When I got my first Japanese saw, I gave it a try. Same thing. But I do use the thing for other joinery without twisting.

I got home today from an installation of some cabinets to find a Stanley #68 I ordered from a good guy who sells tools on WoodNet, Walt.
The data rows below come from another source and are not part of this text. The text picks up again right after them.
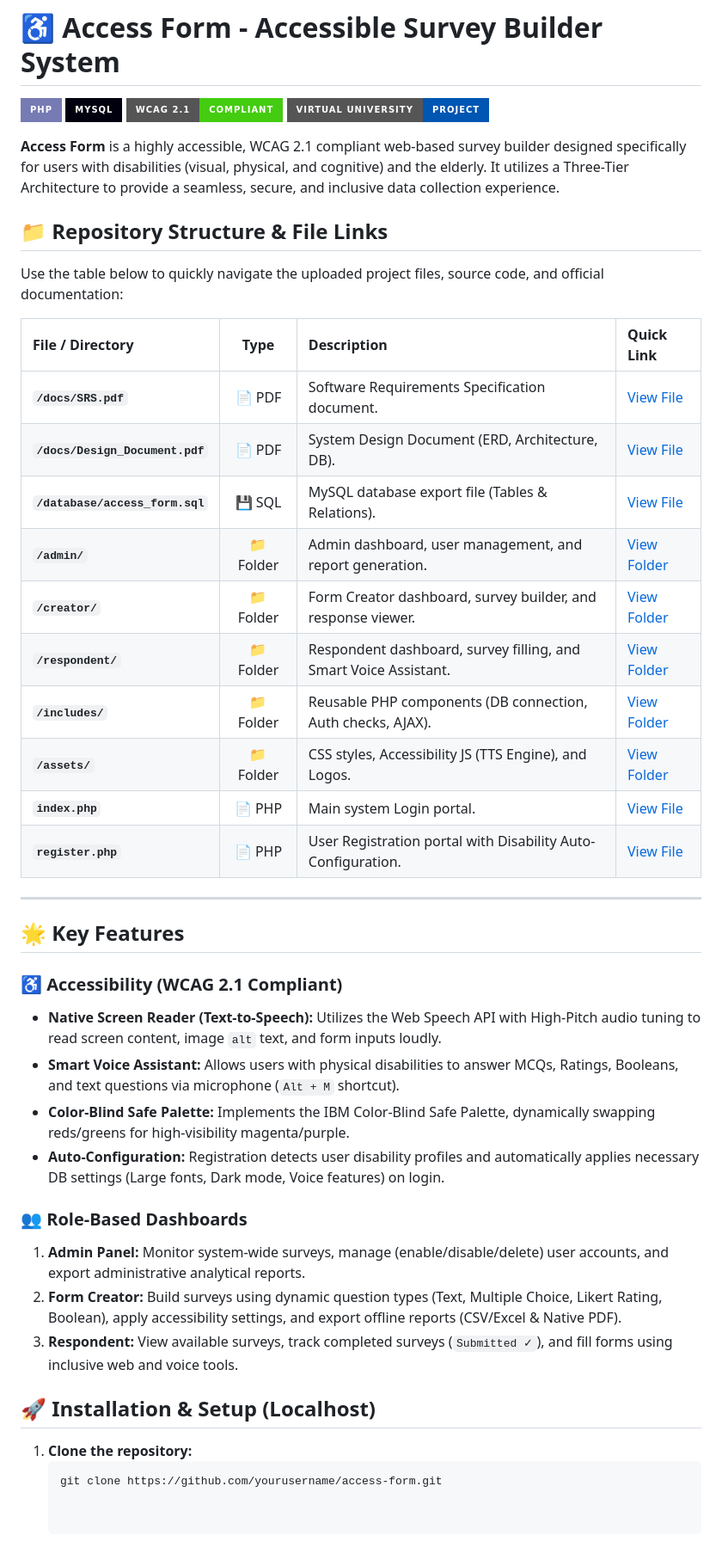
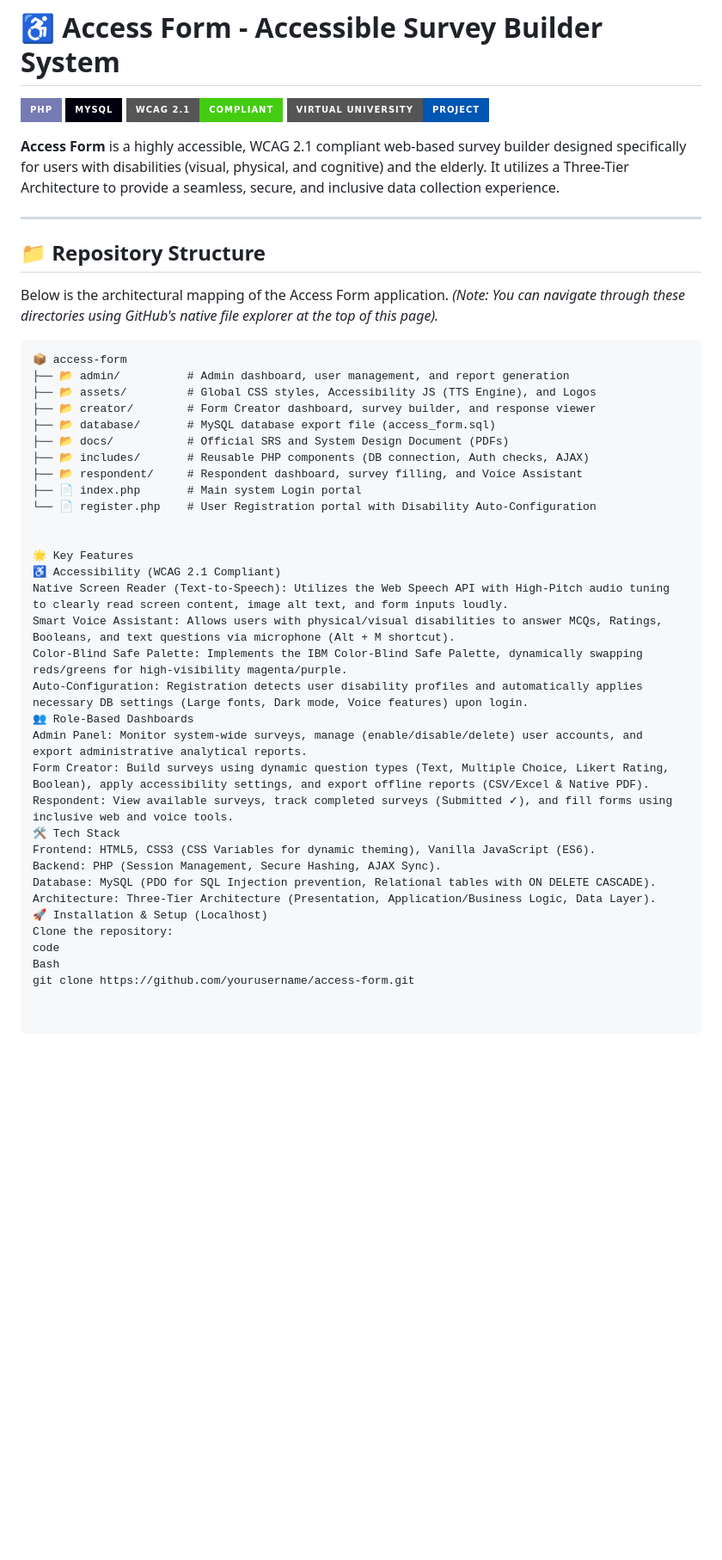
Before and after one commit to Arqambunkers88/Access-Form-Project, a Markdown page: README.md, the part around the change. Shown at 86% size. GitHub-like rendering; badges without logos; blank space fills up the shorter version.

````diff
--- a/README.md
+++ b/README.md
@@ -7,40 +7,42 @@
 
 **Access Form** is a highly accessible, WCAG 2.1 compliant web-based survey builder designed specifically for users with disabilities (visual, physical, and cognitive) and the elderly. It utilizes a Three-Tier Architecture to provide a seamless, secure, and inclusive data collection experience.
 
-## 📁 Repository Structure & File Links
-
-Use the table below to quickly navigate the uploaded project files, source code, and official documentation:
-
-| File / Directory | Type | Description | Quick Link |
-| :--- | :---: | :--- | :--- |
-| **`/docs/SRS.pdf`** | 📄 PDF | Software Requirements Specification document. | [View File](./docs/SRS_Access_Form.pdf) |
-| **`/docs/Design_Document.pdf`**| 📄 PDF | System Design Document (ERD, Architecture, DB). | [View File](./docs/Design_Document_Access_Form.pdf) |
-| **`/database/access_form.sql`**| 💾 SQL | MySQL database export file (Tables & Relations). | [View File](./database/access_form.sql) |
-| **`/admin/`** | 📁 Folder | Admin dashboard, user management, and report generation. | [View Folder](./admin/) |
-| **`/creator/`** | 📁 Folder | Form Creator dashboard, survey builder, and response viewer. | [View Folder](./creator/) |
-| **`/respondent/`** | 📁 Folder | Respondent dashboard, survey filling, and Smart Voice Assistant. | [View Folder](./respondent/) |
-| **`/includes/`** | 📁 Folder | Reusable PHP components (DB connection, Auth checks, AJAX). | [View Folder](./includes/) |
-| **`/assets/`** | 📁 Folder | CSS styles, Accessibility JS (TTS Engine), and Logos. | [View Folder](./assets/) |
-| **`index.php`** | 📄 PHP | Main system Login portal. | [View File](./index.php) |
-| **`register.php`** | 📄 PHP | User Registration portal with Disability Auto-Configuration. | [View File](./register.php) |
-
 ---
 
-## 🌟 Key Features
+## 📁 Repository Structure
 
-### ♿ Accessibility (WCAG 2.1 Compliant)
-* **Native Screen Reader (Text-to-Speech):** Utilizes the Web Speech API with High-Pitch audio tuning to read screen content, image `alt` text, and form inputs loudly.
-* **Smart Voice Assistant:** Allows users with physical disabilities to answer MCQs, Ratings, Booleans, and text questions via microphone (`Alt + M` shortcut).
-* **Color-Blind Safe Palette:** Implements the IBM Color-Blind Safe Palette, dynamically swapping reds/greens for high-visibility magenta/purple.
-* **Auto-Configuration:** Registration detects user disability profiles and automatically applies necessary DB settings (Large fonts, Dark mode, Voice features) on login.
+Below is the architectural mapping of the Access Form application. *(Note: You can navigate through these directories using GitHub's native file explorer at the top of this page).*
 
-### 👥 Role-Based Dashboards
-1. **Admin Panel:** Monitor system-wide surveys, manage (enable/disable/delete) user accounts, and export administrative analytical reports.
-2. **Form Creator:** Build surveys using dynamic question types (Text, Multiple Choice, Likert Rating, Boolean), apply accessibility settings, and export offline reports (CSV/Excel & Native PDF).
-3. **Respondent:** View available surveys, track completed surveys (`Submitted ✓`), and fill forms using inclusive web and voice tools.
+```text
+📦 access-form
+├── 📂 admin/          # Admin dashboard, user management, and report generation
+├── 📂 assets/         # Global CSS styles, Accessibility JS (TTS Engine), and Logos
+├── 📂 creator/        # Form Creator dashboard, survey builder, and response viewer
+├── 📂 database/       # MySQL database export file (access_form.sql)
+├── 📂 docs/           # Official SRS and System Design Document (PDFs)
+├── 📂 includes/       # Reusable PHP components (DB connection, Auth checks, AJAX)
+├── 📂 respondent/     # Respondent dashboard, survey filling, and Voice Assistant
+├── 📄 index.php       # Main system Login portal
+└── 📄 register.php    # User Registration portal with Disability Auto-Configuration
 
-## 🚀 Installation & Setup (Localhost)
 
-1. **Clone the repository:**
-   ```bash
-   git clone https://github.com/yourusername/access-form.git
+🌟 Key Features
+♿ Accessibility (WCAG 2.1 Compliant)
+Native Screen Reader (Text-to-Speech): Utilizes the Web Speech API with High-Pitch audio tuning to clearly read screen content, image alt text, and form inputs loudly.
+Smart Voice Assistant: Allows users with physical/visual disabilities to answer MCQs, Ratings, Booleans, and text questions via microphone (Alt + M shortcut).
+Color-Blind Safe Palette: Implements the IBM Color-Blind Safe Palette, dynamically swapping reds/greens for high-visibility magenta/purple.
+Auto-Configuration: Registration detects user disability profiles and automatically applies necessary DB settings (Large fonts, Dark mode, Voice features) upon login.
+👥 Role-Based Dashboards
+Admin Panel: Monitor system-wide surveys, manage (enable/disable/delete) user accounts, and export administrative analytical reports.
+Form Creator: Build surveys using dynamic question types (Text, Multiple Choice, Likert Rating, Boolean), apply accessibility settings, and export offline reports (CSV/Excel & Native PDF).
+Respondent: View available surveys, track completed surveys (Submitted ✓), and fill forms using inclusive web and voice tools.
+🛠️ Tech Stack
+Frontend: HTML5, CSS3 (CSS Variables for dynamic theming), Vanilla JavaScript (ES6).
+Backend: PHP (Session Management, Secure Hashing, AJAX Sync).
+Database: MySQL (PDO for SQL Injection prevention, Relational tables with ON DELETE CASCADE).
+Architecture: Three-Tier Architecture (Presentation, Application/Business Logic, Data Layer).
+🚀 Installation & Setup (Localhost)
+Clone the repository:
+code
+Bash
+git clone https://github.com/yourusername/access-form.git
````
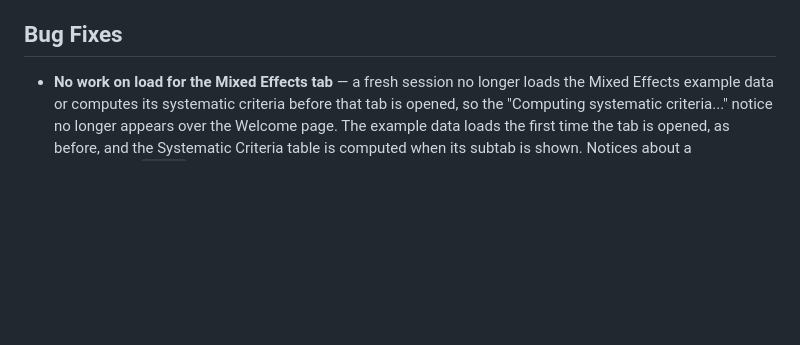
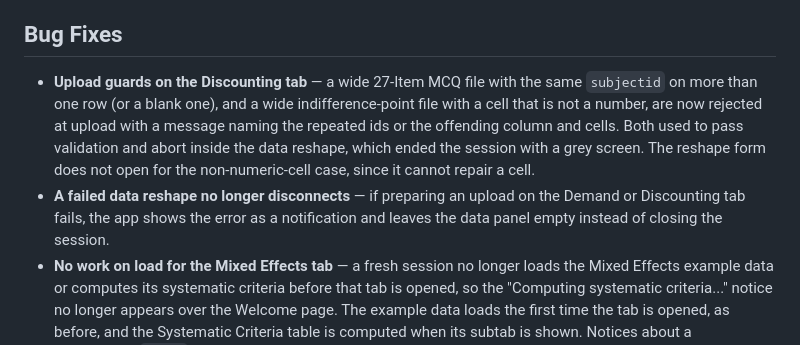
Before and after one commit to brentkaplan/shinybeez, a Markdown page: NEWS.md, the part around the change. Rendered like a GitHub page; blank space fills up the shorter version.

Commit message:
docs(NEWS): upload guards for repeated MCQ subjects and non-numeric delay cells
Two entries under 1.4.0 (development) Bug Fixes: the Discounting tab now
rejects a wide MCQ file with a repeated or blank subjectid and a wide
indifference-point file with a cell that is not a number, naming the problem;
and a failed data reshape on the Demand or Discounting tab is shown as a
notification instead of closing the session.

```diff
--- a/NEWS.md
+++ b/NEWS.md
@@ -16,6 +16,16 @@
 
 ## Bug Fixes
 
+- **Upload guards on the Discounting tab** — a wide 27-Item MCQ file with the
+  same `subjectid` on more than one row (or a blank one), and a wide
+  indifference-point file with a cell that is not a number, are now rejected at
+  upload with a message naming the repeated ids or the offending column and
+  cells. Both used to pass validation and abort inside the data reshape, which
+  ended the session with a grey screen. The reshape form does not open for the
+  non-numeric-cell case, since it cannot repair a cell.
+- **A failed data reshape no longer disconnects** — if preparing an upload on
+  the Demand or Discounting tab fails, the app shows the error as a
+  notification and leaves the data panel empty instead of closing the session.
 - **No work on load for the Mixed Effects tab** — a fresh session no longer
   loads the Mixed Effects example data or computes its systematic criteria
   before that tab is opened, so the "Computing systematic criteria..." notice
```
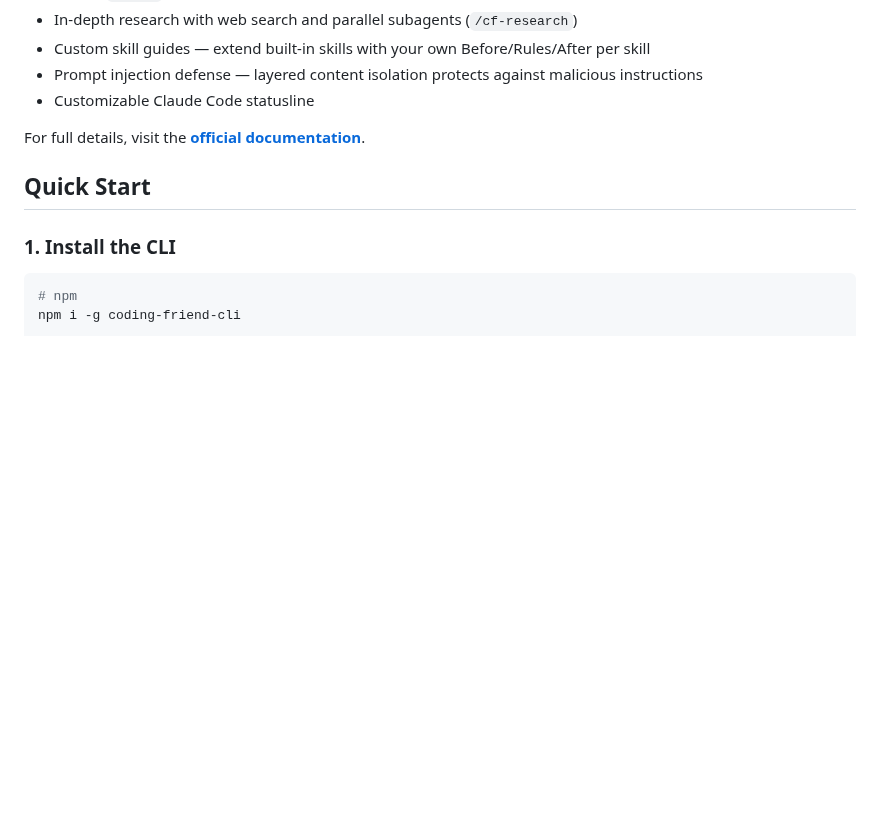
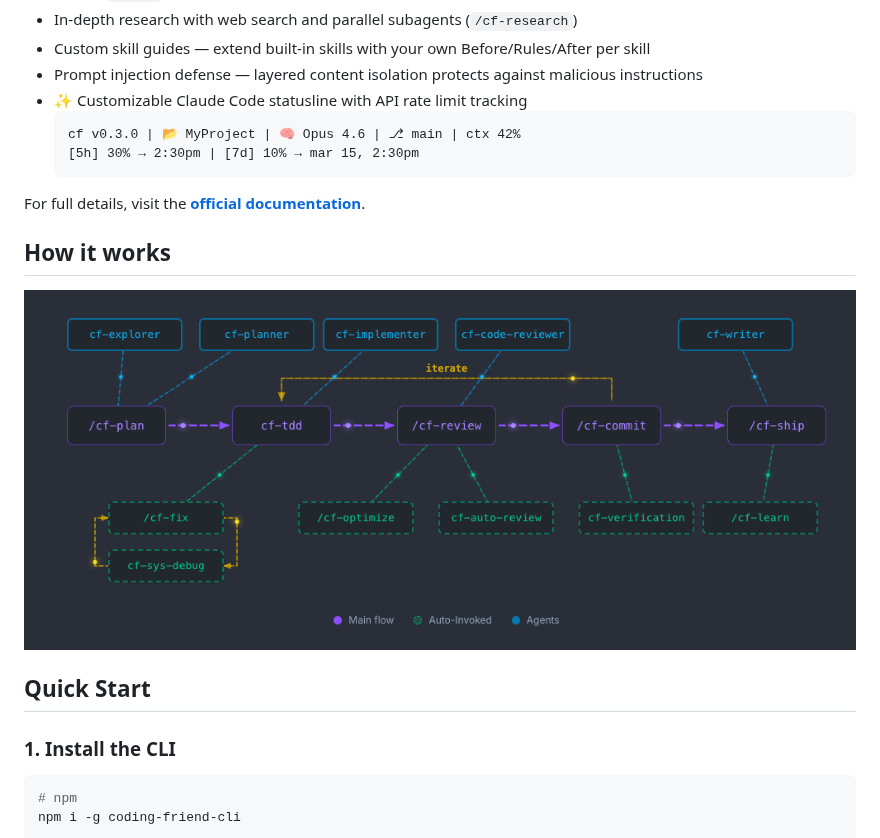
Before and after one commit to dinhanhthi/coding-friend, a Markdown page: README.md, the part around one of its changes. Rendered like a GitHub page; pictures changed too: assets/workflow.png (added); blank space fills up the shorter version.

````diff
--- a/README.md
+++ b/README.md
@@ -32,9 +32,19 @@
 - In-depth research with web search and parallel subagents (`/cf-research`)
 - Custom skill guides — extend built-in skills with your own Before/Rules/After per skill
 - Prompt injection defense — layered content isolation protects against malicious instructions
-- Customizable Claude Code statusline
+- ✨ Customizable Claude Code statusline with API rate limit tracking
+  ```
+  cf v0.3.0 | 📂 MyProject | 🧠 Opus 4.6 | ⎇ main | ctx 42%
+  [5h] 30% → 2:30pm | [7d] 10% → mar 15, 2:30pm
+  ```
 
 For full details, visit the **[official documentation](https://cf.dinhanhthi.com)**.
+
+## How it works
+
+<p align="center">
+  <img src="assets/workflow.png" alt="Workflow" width="100%" />
+</p>
 
 ## Quick Start
 
````
Also changed, not shown: other parts of README.md (+2 -0 lines), 8 other files.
So out to the shop and though they are still a little rough, here is my first attempt with a Gent's saw for years.

That's an 1/8" chisel for scale.



Mike
 
A

Anonymous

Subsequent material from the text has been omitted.